foodpoliceThe Federal Trade Commission recently updated its “Guides Concerning the Use of Endorsements and Testimonials in Advertising.” If you are a blogger, freelance writer, advertising copy writer, or professional writer you need to read the document, especially if you accept complimentary products such as food, wine, or free dinners. The revised rules require you to disclose how you received the products you review or endorse. Scott, over at has a brilliant analysis of the document.

Let me give you an example what happens here at D headquarters on a regular basis. Let’s say a box of cupcakes, a package of chocolate, or bag of food samples arrives with a note from the store owner or publicist. Everyone in the office goes bonkers and whatever is delivered disappears in about 2 seconds. If we don’t post anything on SideDish, I generally receive a “follow-up” note like this:

Hi Nancy, I just wanted to follow up on the “Insert Name” “Insert Item” that we sent last week from “Insert Company” and get your thoughts/feedback on the new flavors. We think it would make an interesting post on SideDish or an article for your magazine. We’d love to hear what you thought of them and see if they might be a fit for an upcoming story or mention. “Insert Company” will be expanding and owner “Insert Name” is hoping to open more locations soon.  We appreciate any comments you have!

If someone on the SideDish staff decides to write about the product, they now have to mention the fact that the food was not paid for by D Magazine.
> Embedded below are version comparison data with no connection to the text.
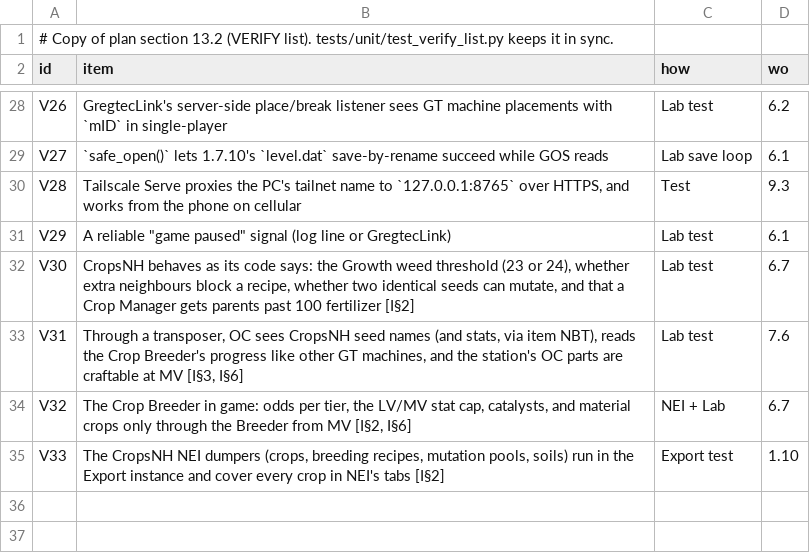
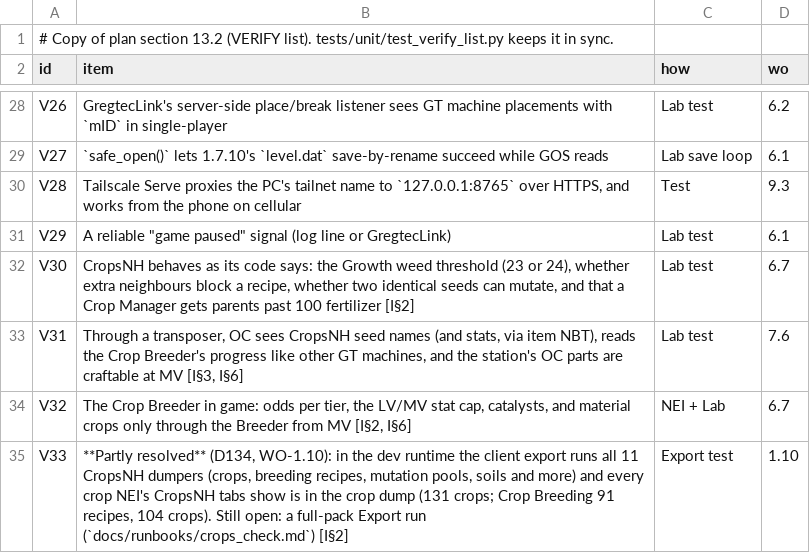
Before and after one commit to crazie450-prog/GretecOS, a TSV file: core/gregtec/verify.tsv, drawn as a sheet; only a part is shown, gaps mark what is left out.

```diff
--- a/core/gregtec/verify.tsv
+++ b/core/gregtec/verify.tsv
@@ -34,2 +34,2 @@ V31	Through a transposer, OC sees CropsNH seed names (and stats, via item NBT),
 V32	The Crop Breeder in game: odds per tier, the LV/MV stat cap, catalysts, and material crops only through the Breeder from MV [I§2, I§6]	NEI + Lab	6.7
-V33	The CropsNH NEI dumpers (crops, breeding recipes, mutation pools, soils) run in the Export instance and cover every crop in NEI's tabs [I§2]	Export test	1.10
+V33	**Partly resolved** (D134, WO-1.10): in the dev runtime the client export runs all 11 CropsNH dumpers (crops, breeding recipes, mutation pools, soils and more) and every crop NEI's CropsNH tabs show is in the crop dump (131 crops; Crop Breeding 91 recipes, 104 crops). Still open: a full-pack Export run (`docs/runbooks/crops_check.md`) [I§2]	Export test	1.10
```
Also changed, not shown: 5 other files.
If we don’t, we violate the Federal Trade Commission Act and could receive a fine.

At the risk of calling in the food police, I will say that we have always run a tight ship around here. We’ve always paid for food we review and I do not attend media dinners or accept complimentary dinners. We have sent a copy of the FTC guidelines to our attorney to make sure we comply with all of the rules.

But here is one rub—I’ve already heard that some bloggers and indie food writers are finding ways to get around the rules by posting one small disclaimer somewhere on their webpage and not in the copy of the item. So readers beware. Ask questions. It’s a jungle out there.